6 Questions You Should Know The Answer To
Previous Transition to Summer for Special Needs Children
With summer knocking on our doors, many school districts are breaking for their summer vacation. This time can be challenging for some children who have difficulty with transitioning or could be a much needed break for children and their families.
During the summer, many families continue some type of therapy or service to keep their child(ren) in a routine. If this is you, making the most of your child’s summer therapy should be a priority. Whether your child is attending Extended School Year or a summer camp, summer therapy for special needs children can help children make significant gains developmentally, functionally, and behaviorally. Summer time is also a time that special needs children can continue to:
their communication skills,
trust in others,
their impulses and emotions, and
about limits and boundaries.
Unfortunately, some therapies or summer programs last only a week to a few
weeks. However, this does not mean that your child will not make some progress
over the summer. As a result, follow these tips to make the most of your
Stay consistent. Keep up with
your child’s schedule. Do not skip any days if you can help it. You want to
ensure your child participates in the full time that is allocated (and that
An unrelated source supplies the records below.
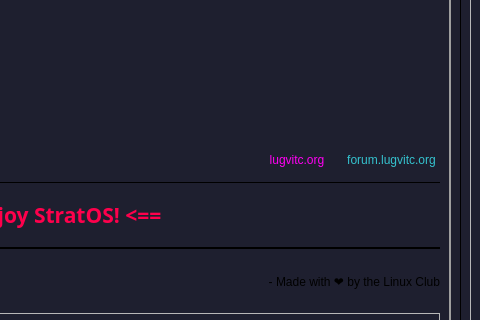
Qt form src/ui/TokyoNight-Dark/welcomeScreen.ui (StratOS-Linux/stratOS-maneki-neko) before a commit; both pictures show x 493 to 973 and y 221 to 541 of the 973 by 731 pixel window.
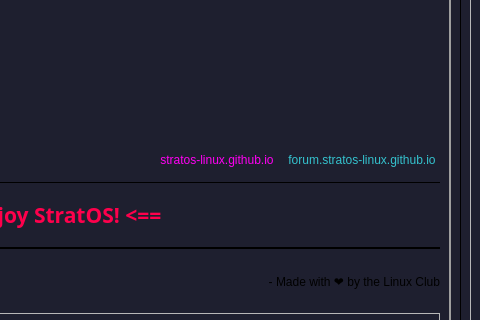
The same form after that commit. The open tabs and pages were chosen to show the change. Icons and pictures are not drawn.

What changed in the file:
```diff
--- a/src/ui/TokyoNight-Dark/welcomeScreen.ui
+++ b/src/ui/TokyoNight-Dark/welcomeScreen.ui
@@ -580,7 +580,7 @@
 color: rgb(255, 0, 243);</string>
                     </property>
                     <property name="text">
-                     <string>lugvitc.org</string>
+                     <string>stratos-linux.github.io</string>
                     </property>
                     <property name="flat">
                      <bool>true</bool>
@@ -594,7 +594,7 @@
 color: rgb(52, 194, 206);</string>
                     </property>
                     <property name="text">
-                     <string>forum.lugvitc.org</string>
+                     <string>forum.stratos-linux.github.io</string>
                     </property>
                     <property name="flat">
                      <bool>true</bool>
```
Left out of the diff: 2 changed lines with no effect on the pictures.
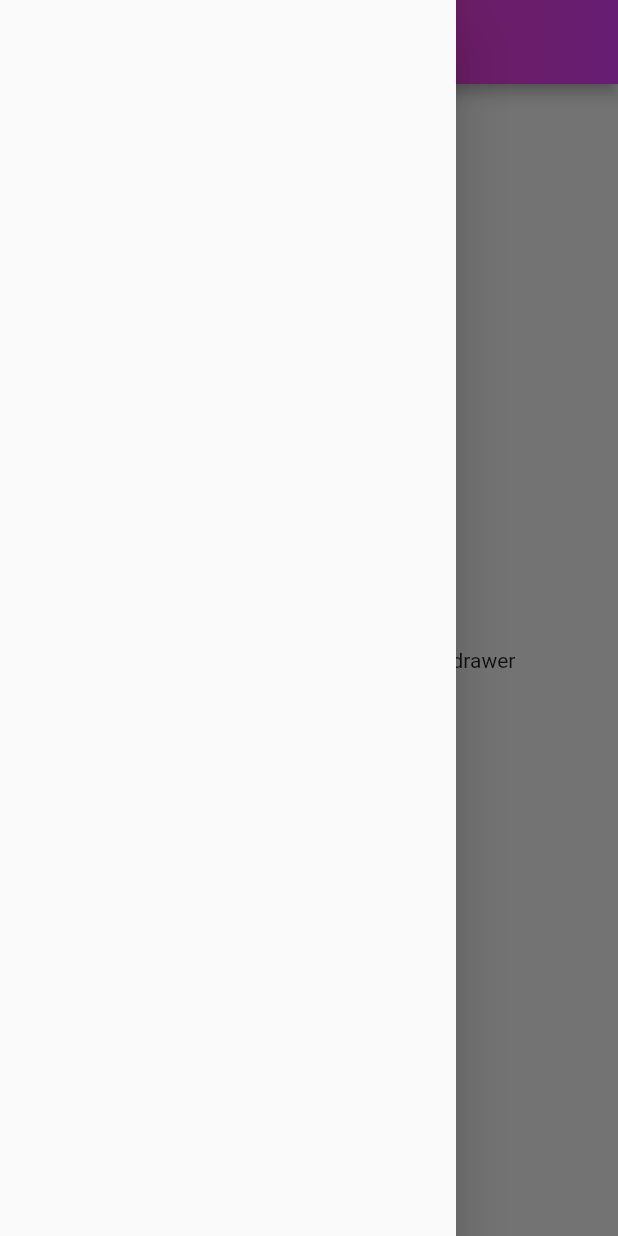
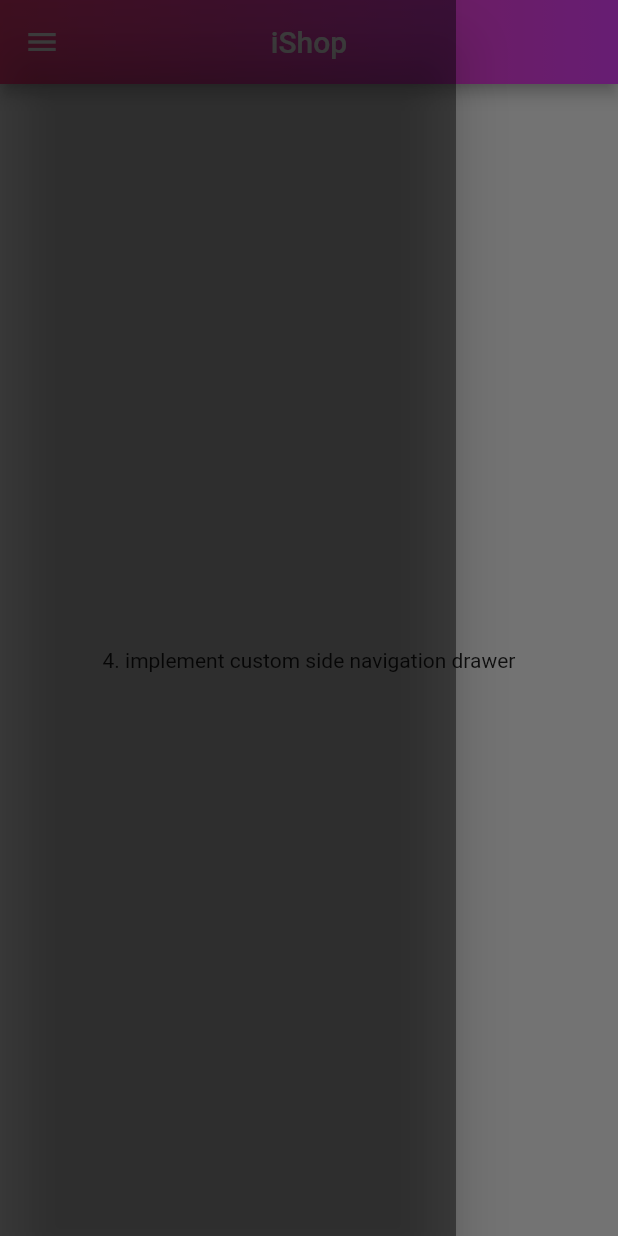
Before and after one commit to Devsaci/Amazon-Clone-App-with-Web-Admin-Panel-Push-Notifications, a Flutter app: the screen it shows after launch, with the side drawer open, on a phone screen of 412 x 824 dp. Run offline on Flutter 3.47's test engine with Material 2 defaults, Android fonts, the phone set to English and light mode, and no system bars.

Commit message:
backgroundColor: Colors.black45,

```diff
--- a/lib/widgets/my_drawer.dart
+++ b/lib/widgets/my_drawer.dart
@@ -5,6 +5,8 @@ class MyDrawer extends StatelessWidget {
 
   @override
   Widget build(BuildContext context) {
-    return const Drawer();
+    return const Drawer(
+      backgroundColor: Colors.black45,
+    );
   }
 }
```
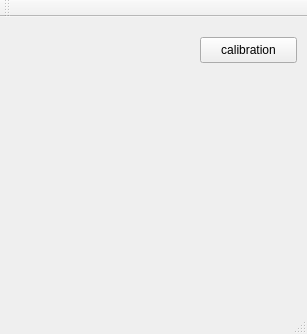
First picture: the form in peace_love_and_linux/mainwindow.ui, repository OATOMO/peace_love_and_linux, before the edit.
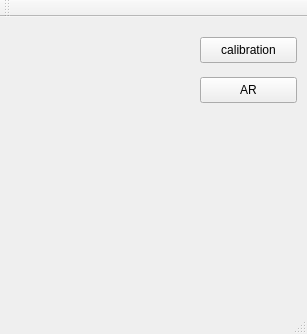
Second picture: the form after the edit.

The edit to the form file:
```diff
--- a/peace_love_and_linux/mainwindow.ui
+++ b/peace_love_and_linux/mainwindow.ui
@@ -27,6 +27,19 @@
      <string>calibration</string>
     </property>
    </widget>
+   <widget class="QPushButton" name="ARPushButton">
+    <property name="geometry">
+     <rect>
+      <x>200</x>
+      <y>60</y>
+      <width>97</width>
+      <height>26</height>
+     </rect>
+    </property>
+    <property name="text">
+     <string>AR</string>
+    </property>
+   </widget>
   </widget>
   <widget class="QMenuBar" name="menuBar">
    <property name="geometry">
```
you may be paying for).
Stay involved. Know exactly
what is going on in the therapy. Understand your child’s goals and monitor
Ask questions. If you have a
question about what is happening in the school or during a therapy
session…ASK! Sometimes parents are shy about asking questions. But remember,
this is your child and you want the best for them.
Stay in touch with your child.
Ask your child about their day and what they have learned. If your child is
able to communicate this information, have them tell you about their favorite
part of the day.
Take a break. On non-therapy
days, take a break and have fun! Go to the park, swimming pool or an amusement park
to enjoy the day.
Include extra sensory activities.
This is especially important for children with any related sensory issues. You
want to keep you child occupied during those down times. You can make sensory
crafts, play sensory games or have them experiment with food items.
Remember that play is therapy.
Seek any extracurricular activities that offer therapeutic benefits, such
as swim or music lessons. These activities are learning experiences, while your
child is having fun.
Keep in touch. If your child
really responded to their therapist, camp counselor or teacher, stay in touch
with them. Hopefully, they can provide the same services during the year or
Last but not least, break away.
I think this is the most important tip for parents…make time for yourself.
Every parent needs a break. So if you can, take a mini vacation or do something
special for yourself.
As the summer continues, stay active! No matter your child’s ability or disability, summer programs are a great opportunity for children to enjoy their summer, while experiencing activities that can help them grow and progress. Continue to stay involve and watch your child experience a summer that they will never forget.
BUT WAIT! There is another part of making the most of your summer that you do not want to forget!
Reading Your Child’s IEP
You want to understand your child’s IEP, so that your child is getting the best services that they need AND you know if the IEP is being implemented appropriately. A good tip is to read it from the beginning to the end and again from the beginning to the end.
Unfortunately, many parents do not do this.
So what should you be looking for? Here is a list of the things that you should understand in your child’s IEP:
evaluations, if applicable,
their strengths and weaknesses,
goals and objectives proposed for the next school year,
the accommodations that will be provided in the classroom and for testing,
their placement, and
their progress at the end of the school year.
You want to read and reread over your child’s IEP so when school begins in the Fall:
you know exactly where your child left off academically and behaviorally;
you will be able to observe if your child shows any signs of regression;
you will be able to track your child’s services at the beginning of the year;
you will be able to jot down any concerns that you may have; and
you will know if the school is in full compliance with your child’s IEP at the beginning of the school year.
Many parents are unaware if the school is following their child’s IEP and only find out later that the school is not in compliance. (Sadly, some parents never find this out). However, if you know your child’s IEP from the beginning of the school year, you can prevent any mishaps.
I know familiarizing yourself with an IEP can be intimidating and
difficult at times, so this why you should use your summer to understand
special education terminology, acronyms, disabilities, and anything else that
you are unfamiliar with.
if my child is in ESY?
If your child is in ESY, keep and review all progress reports, data sheets,
observations notes and/or communication logs that you have received during ESY.
You want to review these items and understand what progress your child has made
over the summer, so you will know where they most likely will begin in the
final and important note…
Read over your parental concerns and IEP meeting notes in the IEP to see if any additional items that were proposed in the meeting have been implemented and followed. If not, these are things that can be addressed at your child’s next IEP if it is early in the school year or you can ask for an IEP at the beginning of the school year to amend your child’s IEP.